• **GOAL OF THE EXERCISE**:
Copy out every line from the records that includes "bitmap".

• **DATA EXTRACTS**:
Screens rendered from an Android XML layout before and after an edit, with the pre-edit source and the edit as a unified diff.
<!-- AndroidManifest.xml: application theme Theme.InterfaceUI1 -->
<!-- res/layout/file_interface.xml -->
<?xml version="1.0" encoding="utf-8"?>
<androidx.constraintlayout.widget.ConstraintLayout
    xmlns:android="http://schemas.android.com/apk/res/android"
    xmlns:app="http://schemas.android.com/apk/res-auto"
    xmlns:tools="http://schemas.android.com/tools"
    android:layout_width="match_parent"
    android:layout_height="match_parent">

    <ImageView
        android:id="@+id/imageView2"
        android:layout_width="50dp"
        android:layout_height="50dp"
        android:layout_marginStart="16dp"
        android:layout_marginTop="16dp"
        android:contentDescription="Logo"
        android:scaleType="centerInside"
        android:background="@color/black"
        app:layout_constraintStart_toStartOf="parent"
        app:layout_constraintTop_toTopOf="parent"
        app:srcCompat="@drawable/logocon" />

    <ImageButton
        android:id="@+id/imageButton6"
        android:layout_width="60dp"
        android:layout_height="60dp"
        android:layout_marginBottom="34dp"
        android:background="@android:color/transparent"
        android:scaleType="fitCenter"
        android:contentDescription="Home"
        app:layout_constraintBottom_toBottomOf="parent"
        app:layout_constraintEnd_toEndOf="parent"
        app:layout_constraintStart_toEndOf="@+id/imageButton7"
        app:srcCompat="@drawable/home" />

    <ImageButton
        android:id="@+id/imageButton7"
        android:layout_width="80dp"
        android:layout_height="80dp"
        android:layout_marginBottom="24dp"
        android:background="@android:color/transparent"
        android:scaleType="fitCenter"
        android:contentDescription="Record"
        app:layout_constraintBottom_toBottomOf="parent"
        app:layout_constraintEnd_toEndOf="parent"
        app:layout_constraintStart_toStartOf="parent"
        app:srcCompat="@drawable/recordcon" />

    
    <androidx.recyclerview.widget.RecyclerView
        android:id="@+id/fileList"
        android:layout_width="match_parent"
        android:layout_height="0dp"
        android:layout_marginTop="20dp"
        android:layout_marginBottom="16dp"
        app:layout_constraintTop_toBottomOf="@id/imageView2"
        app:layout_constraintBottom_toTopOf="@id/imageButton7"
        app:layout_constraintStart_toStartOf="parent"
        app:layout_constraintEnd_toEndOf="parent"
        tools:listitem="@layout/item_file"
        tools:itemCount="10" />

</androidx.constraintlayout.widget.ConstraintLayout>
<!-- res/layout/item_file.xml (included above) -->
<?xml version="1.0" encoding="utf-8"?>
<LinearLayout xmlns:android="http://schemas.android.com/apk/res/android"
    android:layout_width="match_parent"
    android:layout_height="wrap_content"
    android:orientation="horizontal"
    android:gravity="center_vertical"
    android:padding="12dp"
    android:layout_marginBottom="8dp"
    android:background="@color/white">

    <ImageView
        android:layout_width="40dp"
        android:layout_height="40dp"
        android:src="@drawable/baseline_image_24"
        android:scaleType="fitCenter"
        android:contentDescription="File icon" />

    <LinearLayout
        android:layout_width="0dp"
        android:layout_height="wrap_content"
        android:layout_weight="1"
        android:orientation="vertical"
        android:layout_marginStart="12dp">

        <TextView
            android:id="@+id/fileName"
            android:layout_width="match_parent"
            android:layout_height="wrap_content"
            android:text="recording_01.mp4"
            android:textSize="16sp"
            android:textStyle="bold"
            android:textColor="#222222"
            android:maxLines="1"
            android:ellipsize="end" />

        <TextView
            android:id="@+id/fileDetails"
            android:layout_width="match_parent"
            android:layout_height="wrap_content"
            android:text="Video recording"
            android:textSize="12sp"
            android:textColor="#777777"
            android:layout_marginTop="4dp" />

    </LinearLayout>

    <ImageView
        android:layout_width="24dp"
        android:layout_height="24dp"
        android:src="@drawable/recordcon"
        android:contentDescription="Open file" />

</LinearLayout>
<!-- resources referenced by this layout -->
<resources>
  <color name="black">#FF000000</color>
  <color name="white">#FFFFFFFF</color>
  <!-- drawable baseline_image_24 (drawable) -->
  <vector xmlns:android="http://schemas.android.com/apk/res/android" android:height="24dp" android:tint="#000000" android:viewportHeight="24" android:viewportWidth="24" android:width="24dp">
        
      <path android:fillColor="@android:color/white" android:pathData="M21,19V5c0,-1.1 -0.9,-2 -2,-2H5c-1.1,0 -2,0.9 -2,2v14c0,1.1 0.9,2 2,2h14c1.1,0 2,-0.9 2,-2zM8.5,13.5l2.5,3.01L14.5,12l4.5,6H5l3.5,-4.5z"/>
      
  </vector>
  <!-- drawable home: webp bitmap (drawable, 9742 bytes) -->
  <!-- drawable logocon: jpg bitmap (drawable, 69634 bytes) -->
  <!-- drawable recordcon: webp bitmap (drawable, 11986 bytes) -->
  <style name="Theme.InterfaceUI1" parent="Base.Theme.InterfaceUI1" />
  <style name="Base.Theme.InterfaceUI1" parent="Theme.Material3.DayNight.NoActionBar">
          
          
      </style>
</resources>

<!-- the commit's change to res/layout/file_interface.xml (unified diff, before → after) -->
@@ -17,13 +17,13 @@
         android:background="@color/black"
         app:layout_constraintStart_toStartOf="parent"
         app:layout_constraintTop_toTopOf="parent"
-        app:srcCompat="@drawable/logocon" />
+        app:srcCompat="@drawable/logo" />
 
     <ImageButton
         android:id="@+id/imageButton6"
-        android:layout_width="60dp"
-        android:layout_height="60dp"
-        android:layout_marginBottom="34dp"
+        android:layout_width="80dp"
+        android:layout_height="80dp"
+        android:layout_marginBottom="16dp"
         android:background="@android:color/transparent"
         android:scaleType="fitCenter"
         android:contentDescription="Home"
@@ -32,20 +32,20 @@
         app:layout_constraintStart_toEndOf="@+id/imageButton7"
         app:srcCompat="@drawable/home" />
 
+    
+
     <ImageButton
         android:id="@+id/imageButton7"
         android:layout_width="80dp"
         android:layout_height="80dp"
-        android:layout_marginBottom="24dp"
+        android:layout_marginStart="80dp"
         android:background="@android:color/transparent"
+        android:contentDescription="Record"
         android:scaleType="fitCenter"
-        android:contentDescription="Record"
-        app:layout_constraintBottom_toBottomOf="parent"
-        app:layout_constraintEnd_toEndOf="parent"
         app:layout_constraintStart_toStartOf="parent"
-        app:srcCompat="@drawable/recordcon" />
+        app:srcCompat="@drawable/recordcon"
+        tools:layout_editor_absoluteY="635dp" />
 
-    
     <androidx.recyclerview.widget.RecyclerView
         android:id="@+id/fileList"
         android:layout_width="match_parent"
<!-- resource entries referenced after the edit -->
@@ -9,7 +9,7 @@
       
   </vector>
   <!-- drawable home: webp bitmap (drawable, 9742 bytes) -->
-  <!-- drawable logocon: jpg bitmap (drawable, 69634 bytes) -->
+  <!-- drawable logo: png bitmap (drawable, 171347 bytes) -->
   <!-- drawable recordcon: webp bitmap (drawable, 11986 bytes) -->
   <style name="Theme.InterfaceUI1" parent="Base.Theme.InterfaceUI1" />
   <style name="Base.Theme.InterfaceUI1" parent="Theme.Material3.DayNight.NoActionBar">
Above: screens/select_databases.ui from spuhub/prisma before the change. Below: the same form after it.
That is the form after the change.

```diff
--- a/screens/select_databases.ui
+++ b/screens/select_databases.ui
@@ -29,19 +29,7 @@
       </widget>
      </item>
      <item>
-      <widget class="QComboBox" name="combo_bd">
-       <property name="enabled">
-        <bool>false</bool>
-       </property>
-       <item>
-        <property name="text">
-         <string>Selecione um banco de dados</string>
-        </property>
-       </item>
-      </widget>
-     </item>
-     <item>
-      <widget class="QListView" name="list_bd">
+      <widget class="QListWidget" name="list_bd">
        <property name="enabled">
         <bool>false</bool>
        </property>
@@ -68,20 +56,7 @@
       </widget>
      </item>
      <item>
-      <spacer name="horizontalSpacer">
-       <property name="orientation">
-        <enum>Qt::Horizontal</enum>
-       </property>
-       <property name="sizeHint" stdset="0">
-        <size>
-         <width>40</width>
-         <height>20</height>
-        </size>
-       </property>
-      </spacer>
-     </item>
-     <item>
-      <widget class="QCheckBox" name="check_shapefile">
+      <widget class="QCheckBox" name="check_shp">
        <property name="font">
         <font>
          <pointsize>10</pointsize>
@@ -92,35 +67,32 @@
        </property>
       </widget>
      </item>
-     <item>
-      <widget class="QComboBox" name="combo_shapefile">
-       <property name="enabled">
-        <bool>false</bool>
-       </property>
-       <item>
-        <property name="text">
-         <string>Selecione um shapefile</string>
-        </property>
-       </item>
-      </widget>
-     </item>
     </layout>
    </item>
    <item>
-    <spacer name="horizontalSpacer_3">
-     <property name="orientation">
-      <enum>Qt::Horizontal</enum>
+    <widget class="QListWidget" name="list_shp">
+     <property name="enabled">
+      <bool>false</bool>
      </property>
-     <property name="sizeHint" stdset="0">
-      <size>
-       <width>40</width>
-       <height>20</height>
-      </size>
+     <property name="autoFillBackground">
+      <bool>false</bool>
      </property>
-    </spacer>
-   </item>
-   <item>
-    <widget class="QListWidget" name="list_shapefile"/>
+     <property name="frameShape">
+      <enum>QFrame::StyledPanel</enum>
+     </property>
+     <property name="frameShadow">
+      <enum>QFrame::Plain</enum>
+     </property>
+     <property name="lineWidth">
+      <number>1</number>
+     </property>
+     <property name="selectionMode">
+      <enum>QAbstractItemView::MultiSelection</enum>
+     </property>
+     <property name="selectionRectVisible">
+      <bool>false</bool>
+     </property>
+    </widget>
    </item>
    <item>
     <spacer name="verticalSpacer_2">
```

• **FINISHED EXERCISE**:
  <!-- drawable home: webp bitmap (drawable, 9742 bytes) -->
  <!-- drawable logocon: jpg bitmap (drawable, 69634 bytes) -->
  <!-- drawable recordcon: webp bitmap (drawable, 11986 bytes) -->
   <!-- drawable home: webp bitmap (drawable, 9742 bytes) -->
-  <!-- drawable logocon: jpg bitmap (drawable, 69634 bytes) -->
+  <!-- drawable logo: png bitmap (drawable, 171347 bytes) -->
   <!-- drawable recordcon: webp bitmap (drawable, 11986 bytes) -->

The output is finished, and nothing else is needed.